By Ron Balicki, Golfweek
CHERRY HILLS VILLAGE, Colo. (Aug. 14, 2012) -- Bobby Wyatt tied the 36-hole U.S. Amateur medalist qualifying record after a second-round 2-under 68 at CommonGround Golf Course on Tuesday and will carry the No. 1 seed into Wednesday’s start of match play in the 112th U.S. Amateur Championship at Cherry Hills Country Club.
Wyatt, 20, an Alabama junior from Mobile, finished with a 9-under 132 total, equaling the score posted by Gregor Main in 2011 and Hank Kim in 1994.
That was two strokes better than Cheng-Tsung Pan, a sophomore at Washington, and Jeff Osberg, 28, of West Chester, Pa. Both followed opening 69s at Cherry Hills with 65s at CommonGround to stand at 7-under 134.

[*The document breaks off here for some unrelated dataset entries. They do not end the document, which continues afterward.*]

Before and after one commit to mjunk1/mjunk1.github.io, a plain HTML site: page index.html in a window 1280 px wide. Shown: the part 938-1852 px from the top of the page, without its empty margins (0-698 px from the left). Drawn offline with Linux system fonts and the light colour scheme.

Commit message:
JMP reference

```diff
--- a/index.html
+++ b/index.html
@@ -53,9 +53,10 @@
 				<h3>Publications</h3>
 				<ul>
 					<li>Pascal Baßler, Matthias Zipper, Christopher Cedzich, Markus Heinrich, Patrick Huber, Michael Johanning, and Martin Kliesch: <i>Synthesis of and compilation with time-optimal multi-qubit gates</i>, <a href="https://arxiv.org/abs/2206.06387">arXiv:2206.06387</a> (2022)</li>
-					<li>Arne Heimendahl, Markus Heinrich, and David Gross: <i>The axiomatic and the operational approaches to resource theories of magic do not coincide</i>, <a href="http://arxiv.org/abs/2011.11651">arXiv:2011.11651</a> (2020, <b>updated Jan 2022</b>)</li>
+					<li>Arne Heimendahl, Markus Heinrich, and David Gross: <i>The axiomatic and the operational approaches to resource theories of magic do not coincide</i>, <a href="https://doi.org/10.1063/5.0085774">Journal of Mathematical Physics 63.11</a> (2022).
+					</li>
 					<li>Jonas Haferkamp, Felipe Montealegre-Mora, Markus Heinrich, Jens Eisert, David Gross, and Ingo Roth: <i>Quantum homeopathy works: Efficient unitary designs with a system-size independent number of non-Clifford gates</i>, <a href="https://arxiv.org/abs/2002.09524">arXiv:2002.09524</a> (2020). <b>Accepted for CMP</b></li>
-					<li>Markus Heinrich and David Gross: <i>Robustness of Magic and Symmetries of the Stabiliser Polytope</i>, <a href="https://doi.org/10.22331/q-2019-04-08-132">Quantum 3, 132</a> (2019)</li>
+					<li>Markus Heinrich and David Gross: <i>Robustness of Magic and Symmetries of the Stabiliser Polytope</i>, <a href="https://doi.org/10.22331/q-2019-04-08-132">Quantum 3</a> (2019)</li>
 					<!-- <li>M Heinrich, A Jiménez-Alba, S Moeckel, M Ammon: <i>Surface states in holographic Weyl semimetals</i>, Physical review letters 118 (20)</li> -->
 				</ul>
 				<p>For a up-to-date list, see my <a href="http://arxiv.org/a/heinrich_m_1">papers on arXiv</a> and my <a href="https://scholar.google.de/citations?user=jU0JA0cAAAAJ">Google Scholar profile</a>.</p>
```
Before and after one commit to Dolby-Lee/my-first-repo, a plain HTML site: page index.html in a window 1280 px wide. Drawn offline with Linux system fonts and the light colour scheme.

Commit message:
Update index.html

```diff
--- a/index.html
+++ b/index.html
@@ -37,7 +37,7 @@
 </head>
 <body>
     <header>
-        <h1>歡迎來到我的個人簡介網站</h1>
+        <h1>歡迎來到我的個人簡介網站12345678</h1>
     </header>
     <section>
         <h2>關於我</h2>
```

Another shot back at 135 is Mexico’s Sebastian Vazquez, while BYU senior Zac Blair is in at 136 and California junior Brandon Hagy shot 137.
The low 64 scorers advance to the match-play portion of the championship, which begins Wednesday and runs through to Sunday’s 36-hole championship final. All matches will be played at Cherry Hills and all, except for the final, are 18 holes.
Seventeen players tied for the 51st position at 2-over 143 and will return to the Cherry Hills course Wednesday to play for the final 14 match-play spots beginning at 7 a.m.
Following up on his opening 7-under 64 at Cherry Hills, Wyatt birdied holes 7, 9 and 18, with a lone bogey coming on the 12th.
“I was pretty confident I was going to make match play, so it was a good day for me,” said Wyatt, who earlier this summer won the Sunnehanna Amateur and finished second at the Players Amateur and the Southern Amateur, where he lost in a playoff. “I played patient golf out there today. I missed a few putts, but I hit it really well.”
On being medalist in record-setting fashion, Wyatt said, “It’s very humbling to have part of that record. They change courses every year, and there have been a lot of courses that par is higher than 70, 71. But it’s an honor.
“There have been some great names to play in this championship, and to do that (medalist) certainly means a lot to me,” Wyatt said. “But I still have a lot of work to do this week.”
Pan, originally from Taiwan, recorded eight birdies in his second round against three bogeys.
Starting on the back nine, Pan shot a 4-under 30 to start. He birdied Nos. 10 and 11, bogeyed 12, birdied 13, 15 and 16, bogeyed 17, then birdied 18. Over his final nine, he made bogey at No. 5, but birdied Nos. 7 and 9.
“I’m hitting the ball great, driving well,” said Pan, who was qualifying medalist at the Western Amateur in 2009 and 2010. “I’m hitting my irons well and executing my shots well. I had a lot of birdie chances that I could really feel the speed right. I was trying to focus on every shot, trying to make as many birdies as I can.”
Pan was a first-team All-Pac-12 selection and a second-team All-American as a freshman last season, while being a semifinalist for the Ben Hogan Award. This summer he tied for seventh at the Sahalee Players Championship and advanced to the Round of 16 at the Western Amateur, losing on the 20th hole in his first-round match against Abraham Ancer.
“I feel good about these two rounds," said Pan, 20, a quarterfinalist at the 2007 U.S. Junior Amateur at age 15. “It gives me confidence going into match play. My goal is to win the tournament. Highest seeds always seem to have an advantage.”
Doug Hanzel, a 55-year-old doctor from Savannah, Ga., shot a 3-under 68 at Cherry Hills and became what is believed to be the oldest player to qualify for match play since the U.S. Am went to its current format of 36-hole on-site qualifying in 1979. He is in with even-par 141, tied for 25th. Hanzel gained his spot in the starting field of this year’s U.S. Am when he was low amateur at the U.S. Senior Open.
“This is my 16th (career) USGA event that I’ve qualified for, and I’m going to play in the (U.S.) Mid-Am in September and then the (U.S.) Senior Am. So it’s been a good year,” Hanzel said.
On his success so far this year, Hanzel said, “I’ve played some good golf because there’s a lot of good players out here when you get into a USGA event, a U.S. Amateur. You’ve got the world's best, not just the United States’ best. The Senior Open, you’ve got the same thing: the world’s best seniors. So it shows I’ve played well.”
The Golden Bear - that being golfing great Jack Nicklaus - won’t be around in the gallery come Wednesday as his son Gary, 43, shot 4-over 145 and failed to qualify for match play.
However, there will be plenty of Golden Bears on the course Wednesday as four of the five players from the University of California are still standing. Junior Brandon Hagy, senior Max Homa and sophomore Michael Kim are in the match-play bracket while senior Michael Weaver is one of 17 players in a playoff to determine the final 14 spots in the 64-player field.